Unfortunately, in these situations, the term “feedback” is often used synonymously with “constructive feedback,” which, in turn, is often just a way to make negative feedback sound more helpful than it is. As a result, before you’ve had a chance to say what you’ve actually wanted to say, you’ve already drained some of the effectiveness out of the interaction that follows.
So, then, what is the key to giving effective feedback? Here are four ways you can ensure your feedback has the intended effect.
1. Check your motives for giving feedback.
Why do you want to give this feedback? What’s your underlying feeling about the person and the situation that may influence how you present the feedback?
For example, if you’re walking into a conversation annoyed, your feedback will likely reflect this underlying sentiment in the words you choose, and the tone each word carries. Exploring why this person’s actions affected you the way they did will allow you to determine the value in giving this feedback in the first place.
Maybe it is worth this person hearing your feedback as an opportunity for growth or an improved relationship, or maybe giving this feedback is all about you feeling better about yourself. Be honest with yourself before potentially wasting a valuable feedback opportunity.
2. Align your behavioral and verbal cues.
If you want any feedback conversation to be productive, it’s important that your behavioral cues and the words you say are aligned and indicate that you’re being genuine.
Ensure that despite how difficult your feedback is or isn’t, the other person ultimately knows that you’re on their side, and that you’re not “out to get them”.
To do this, choose your words carefully, and think about whether your words and body language really communicate the same message.
3. Know the difference between positive, negative and constructive feedback.
Most of us know what positive feedback looks like. But, many of us get negative and constructive feedback confused.
Negative feedback is simply information that tells someone they have done something that had a negative impact on other people/the business/ results, and that the behavior should be stopped or reduced. Constructive feedback ensures that in addition to understanding what behavior has had a negative impact, the person also now knows a better way to handle the situation in the future. Ensure that in your feedback conversations you use constructive feedback over negative feedback whenever possible.
4. Make the actual feedback conversation count.
a. Be specific.
Every feedback tip, trick or tool out there will tell you to be specific about the feedback you’re about to provide.
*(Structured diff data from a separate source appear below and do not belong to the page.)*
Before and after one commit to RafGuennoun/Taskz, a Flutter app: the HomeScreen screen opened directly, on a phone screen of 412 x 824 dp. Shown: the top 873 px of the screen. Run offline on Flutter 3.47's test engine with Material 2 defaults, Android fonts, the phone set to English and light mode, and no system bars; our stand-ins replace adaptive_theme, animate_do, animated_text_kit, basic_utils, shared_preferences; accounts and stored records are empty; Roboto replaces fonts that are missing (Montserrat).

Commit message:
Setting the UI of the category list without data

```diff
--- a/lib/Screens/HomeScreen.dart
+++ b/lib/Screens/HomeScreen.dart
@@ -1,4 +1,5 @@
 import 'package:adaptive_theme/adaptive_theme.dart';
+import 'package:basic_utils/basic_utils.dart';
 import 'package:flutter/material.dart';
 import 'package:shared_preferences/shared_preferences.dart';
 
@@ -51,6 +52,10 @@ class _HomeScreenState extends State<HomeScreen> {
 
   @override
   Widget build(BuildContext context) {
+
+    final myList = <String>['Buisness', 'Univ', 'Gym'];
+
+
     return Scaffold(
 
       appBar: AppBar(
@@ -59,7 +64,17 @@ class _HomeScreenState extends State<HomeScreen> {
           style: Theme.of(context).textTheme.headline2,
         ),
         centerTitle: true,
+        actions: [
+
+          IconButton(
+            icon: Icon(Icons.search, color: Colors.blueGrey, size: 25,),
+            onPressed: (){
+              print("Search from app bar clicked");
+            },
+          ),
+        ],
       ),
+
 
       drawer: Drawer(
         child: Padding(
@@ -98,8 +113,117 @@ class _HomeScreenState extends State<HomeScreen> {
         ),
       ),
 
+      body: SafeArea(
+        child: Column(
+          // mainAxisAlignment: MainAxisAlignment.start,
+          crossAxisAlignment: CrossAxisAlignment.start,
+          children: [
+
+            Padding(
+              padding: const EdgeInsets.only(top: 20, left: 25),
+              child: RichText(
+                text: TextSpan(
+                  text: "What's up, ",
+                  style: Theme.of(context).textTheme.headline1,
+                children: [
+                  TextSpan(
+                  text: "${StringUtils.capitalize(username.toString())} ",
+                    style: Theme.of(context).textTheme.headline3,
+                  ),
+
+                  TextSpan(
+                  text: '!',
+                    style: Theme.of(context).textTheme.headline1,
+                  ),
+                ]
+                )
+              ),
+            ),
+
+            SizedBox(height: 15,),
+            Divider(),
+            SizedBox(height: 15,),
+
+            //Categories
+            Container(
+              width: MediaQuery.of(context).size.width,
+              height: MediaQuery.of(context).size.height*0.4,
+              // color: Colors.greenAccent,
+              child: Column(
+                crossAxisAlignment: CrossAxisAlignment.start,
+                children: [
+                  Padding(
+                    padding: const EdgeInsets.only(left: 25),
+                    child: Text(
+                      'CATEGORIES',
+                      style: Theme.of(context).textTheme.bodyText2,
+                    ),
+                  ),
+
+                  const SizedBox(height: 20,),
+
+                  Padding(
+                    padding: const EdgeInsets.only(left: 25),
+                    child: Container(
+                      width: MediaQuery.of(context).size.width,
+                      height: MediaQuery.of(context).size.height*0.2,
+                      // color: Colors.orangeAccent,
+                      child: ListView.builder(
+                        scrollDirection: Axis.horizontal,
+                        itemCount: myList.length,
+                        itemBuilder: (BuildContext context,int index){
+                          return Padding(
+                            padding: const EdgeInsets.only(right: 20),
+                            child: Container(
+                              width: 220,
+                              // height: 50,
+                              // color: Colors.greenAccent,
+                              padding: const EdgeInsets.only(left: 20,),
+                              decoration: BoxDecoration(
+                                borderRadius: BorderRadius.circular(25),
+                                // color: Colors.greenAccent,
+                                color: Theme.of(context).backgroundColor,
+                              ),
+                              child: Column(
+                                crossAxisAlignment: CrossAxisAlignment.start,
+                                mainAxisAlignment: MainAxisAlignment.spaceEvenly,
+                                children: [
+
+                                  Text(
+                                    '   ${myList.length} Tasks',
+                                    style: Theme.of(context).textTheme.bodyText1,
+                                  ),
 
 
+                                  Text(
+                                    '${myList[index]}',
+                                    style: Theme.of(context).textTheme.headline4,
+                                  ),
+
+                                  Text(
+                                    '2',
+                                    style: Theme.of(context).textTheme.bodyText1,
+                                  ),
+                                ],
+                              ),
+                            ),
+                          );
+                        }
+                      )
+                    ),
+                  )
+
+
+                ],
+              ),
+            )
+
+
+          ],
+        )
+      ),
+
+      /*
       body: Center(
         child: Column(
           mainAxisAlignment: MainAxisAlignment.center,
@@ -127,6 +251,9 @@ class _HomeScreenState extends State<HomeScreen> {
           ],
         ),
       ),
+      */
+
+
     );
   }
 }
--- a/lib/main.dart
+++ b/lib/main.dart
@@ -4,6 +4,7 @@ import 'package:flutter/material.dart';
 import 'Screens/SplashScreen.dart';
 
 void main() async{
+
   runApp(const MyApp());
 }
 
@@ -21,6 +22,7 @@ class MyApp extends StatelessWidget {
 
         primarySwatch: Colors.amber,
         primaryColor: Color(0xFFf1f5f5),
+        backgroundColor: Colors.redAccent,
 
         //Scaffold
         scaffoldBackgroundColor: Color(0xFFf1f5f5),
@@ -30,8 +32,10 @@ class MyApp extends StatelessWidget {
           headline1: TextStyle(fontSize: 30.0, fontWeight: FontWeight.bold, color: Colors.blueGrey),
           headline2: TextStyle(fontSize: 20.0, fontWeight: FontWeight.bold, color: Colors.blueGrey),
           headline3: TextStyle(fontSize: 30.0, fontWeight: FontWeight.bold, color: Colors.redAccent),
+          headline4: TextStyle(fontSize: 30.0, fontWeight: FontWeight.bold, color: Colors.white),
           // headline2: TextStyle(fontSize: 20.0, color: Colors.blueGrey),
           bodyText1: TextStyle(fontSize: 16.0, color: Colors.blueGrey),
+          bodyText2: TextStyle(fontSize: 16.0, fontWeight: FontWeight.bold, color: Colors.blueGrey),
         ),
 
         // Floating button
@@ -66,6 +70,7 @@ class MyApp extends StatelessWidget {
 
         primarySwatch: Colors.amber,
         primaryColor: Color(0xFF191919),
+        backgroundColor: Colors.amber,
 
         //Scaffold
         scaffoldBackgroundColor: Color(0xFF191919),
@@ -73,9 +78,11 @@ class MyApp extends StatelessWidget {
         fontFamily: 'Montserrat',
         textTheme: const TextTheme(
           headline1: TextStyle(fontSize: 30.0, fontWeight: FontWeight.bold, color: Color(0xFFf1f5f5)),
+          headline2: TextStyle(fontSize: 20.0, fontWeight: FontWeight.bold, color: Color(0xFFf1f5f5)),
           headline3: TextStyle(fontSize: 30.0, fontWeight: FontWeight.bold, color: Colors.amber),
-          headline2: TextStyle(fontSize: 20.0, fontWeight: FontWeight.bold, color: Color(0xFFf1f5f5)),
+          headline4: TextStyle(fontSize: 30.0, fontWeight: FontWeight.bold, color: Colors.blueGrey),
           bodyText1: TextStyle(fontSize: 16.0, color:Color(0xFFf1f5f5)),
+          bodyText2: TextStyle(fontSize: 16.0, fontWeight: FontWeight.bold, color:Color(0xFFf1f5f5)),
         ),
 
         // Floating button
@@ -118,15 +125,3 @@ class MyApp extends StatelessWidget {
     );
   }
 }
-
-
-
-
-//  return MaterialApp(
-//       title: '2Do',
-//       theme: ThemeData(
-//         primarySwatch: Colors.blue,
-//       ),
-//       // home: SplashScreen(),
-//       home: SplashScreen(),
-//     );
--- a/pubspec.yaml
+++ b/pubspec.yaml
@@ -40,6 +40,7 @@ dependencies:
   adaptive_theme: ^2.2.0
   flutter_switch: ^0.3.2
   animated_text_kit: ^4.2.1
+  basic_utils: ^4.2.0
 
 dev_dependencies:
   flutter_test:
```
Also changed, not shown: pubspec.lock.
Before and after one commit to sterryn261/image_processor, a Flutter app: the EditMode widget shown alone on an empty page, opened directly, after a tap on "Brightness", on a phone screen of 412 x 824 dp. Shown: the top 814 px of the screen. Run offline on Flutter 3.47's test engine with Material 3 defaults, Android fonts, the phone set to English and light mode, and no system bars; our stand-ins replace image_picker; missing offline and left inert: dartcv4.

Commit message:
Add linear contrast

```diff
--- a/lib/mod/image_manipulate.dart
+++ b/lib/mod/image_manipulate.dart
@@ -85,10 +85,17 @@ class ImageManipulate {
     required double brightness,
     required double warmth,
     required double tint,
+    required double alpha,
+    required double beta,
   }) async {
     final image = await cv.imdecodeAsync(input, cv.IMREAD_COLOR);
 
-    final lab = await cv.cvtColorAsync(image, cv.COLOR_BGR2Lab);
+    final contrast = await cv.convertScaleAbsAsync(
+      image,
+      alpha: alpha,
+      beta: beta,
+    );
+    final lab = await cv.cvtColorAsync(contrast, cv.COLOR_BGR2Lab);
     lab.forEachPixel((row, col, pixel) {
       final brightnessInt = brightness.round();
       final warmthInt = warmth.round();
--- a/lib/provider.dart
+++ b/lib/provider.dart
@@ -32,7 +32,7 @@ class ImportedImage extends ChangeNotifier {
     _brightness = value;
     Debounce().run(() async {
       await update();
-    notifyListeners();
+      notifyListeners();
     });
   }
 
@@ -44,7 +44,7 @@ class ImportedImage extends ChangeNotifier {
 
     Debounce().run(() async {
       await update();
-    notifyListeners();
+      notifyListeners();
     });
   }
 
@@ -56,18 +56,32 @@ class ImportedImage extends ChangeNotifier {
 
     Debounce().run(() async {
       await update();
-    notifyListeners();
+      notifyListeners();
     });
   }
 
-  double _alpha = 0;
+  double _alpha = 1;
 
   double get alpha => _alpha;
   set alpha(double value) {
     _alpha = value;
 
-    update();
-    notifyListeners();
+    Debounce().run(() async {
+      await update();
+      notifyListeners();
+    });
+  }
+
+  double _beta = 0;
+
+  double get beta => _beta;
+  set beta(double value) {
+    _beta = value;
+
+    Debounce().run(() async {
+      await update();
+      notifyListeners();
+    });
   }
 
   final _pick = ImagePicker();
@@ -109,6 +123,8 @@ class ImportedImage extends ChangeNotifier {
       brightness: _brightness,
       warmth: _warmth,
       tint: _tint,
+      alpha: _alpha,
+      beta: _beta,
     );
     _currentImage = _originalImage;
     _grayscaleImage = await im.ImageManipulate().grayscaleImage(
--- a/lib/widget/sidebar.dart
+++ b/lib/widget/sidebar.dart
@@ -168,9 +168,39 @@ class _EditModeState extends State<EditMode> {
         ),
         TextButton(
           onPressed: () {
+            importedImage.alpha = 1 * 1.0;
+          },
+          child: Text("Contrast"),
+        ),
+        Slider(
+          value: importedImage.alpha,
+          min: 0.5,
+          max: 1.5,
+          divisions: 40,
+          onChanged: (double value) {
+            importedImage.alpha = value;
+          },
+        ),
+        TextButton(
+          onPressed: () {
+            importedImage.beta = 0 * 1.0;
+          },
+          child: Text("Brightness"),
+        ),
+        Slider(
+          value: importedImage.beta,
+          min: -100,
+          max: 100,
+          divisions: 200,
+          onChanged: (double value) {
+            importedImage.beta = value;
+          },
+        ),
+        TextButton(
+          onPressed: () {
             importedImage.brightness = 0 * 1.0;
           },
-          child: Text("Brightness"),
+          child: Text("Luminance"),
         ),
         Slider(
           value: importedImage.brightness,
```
But how do you know whether you’re being specific enough to be effective?
One way to ensure the right level of specificity is to think about what exactly you observed that person doing that gave you the impression this person needed feedback. If you were to capture this moment on video, what exactly did you see? How can you describe that moment? Don’t be tempted to interpret the observation through personal emotions, guesses about context, or by using labels that describe what you think happened. Be as objective as possible in describing what you’ve seen or heard.
b. Describe the Impact.
Often the person you are giving feedback to isn’t clear about the broader impact of their actions, and why that matters in the big picture. Helping them understand the impact their behavior had on you, on others, and on results or the organization paves the way for a deeper conversation about the necessary change.
c. Understand their perspective.
Just because you want to or have to give feedback doesn’t mean you’re right and the other person is wrong. Be sure to ask questions to help you understand why the person did or said what they did. It probably made sense to them at the time, so find out why. While you ask the context questions, make sure to listen with an open mind (rather than with an intention to reply).
d. Ensure it’s a dialogue.
An effective feedback conversation ensures that both people get a chance to contribute to the conversation and make their points. Why? The more you talk and tell, the less ownership the other person will take in making any kind of change.
e. Focus on what to do next.
At the end of every effective feedback conversation is a commitment to action (the ‘now what’ part of the conversation). Actions can include continuation of what’s been working well, and/or an agreement to stop or do less of something and replace it with a more productive behavior.
Make sure you continue the dialogue-driven conversation at this part of the feedback session. If you’re just telling the person what to do differently, without verifying alignment and commitment, you’re setting yourself up for a failed feedback conversation.
Evaluate your feedback delivery skills by downloading our Feedback Effectiveness Checklist. Click below to download your copy now.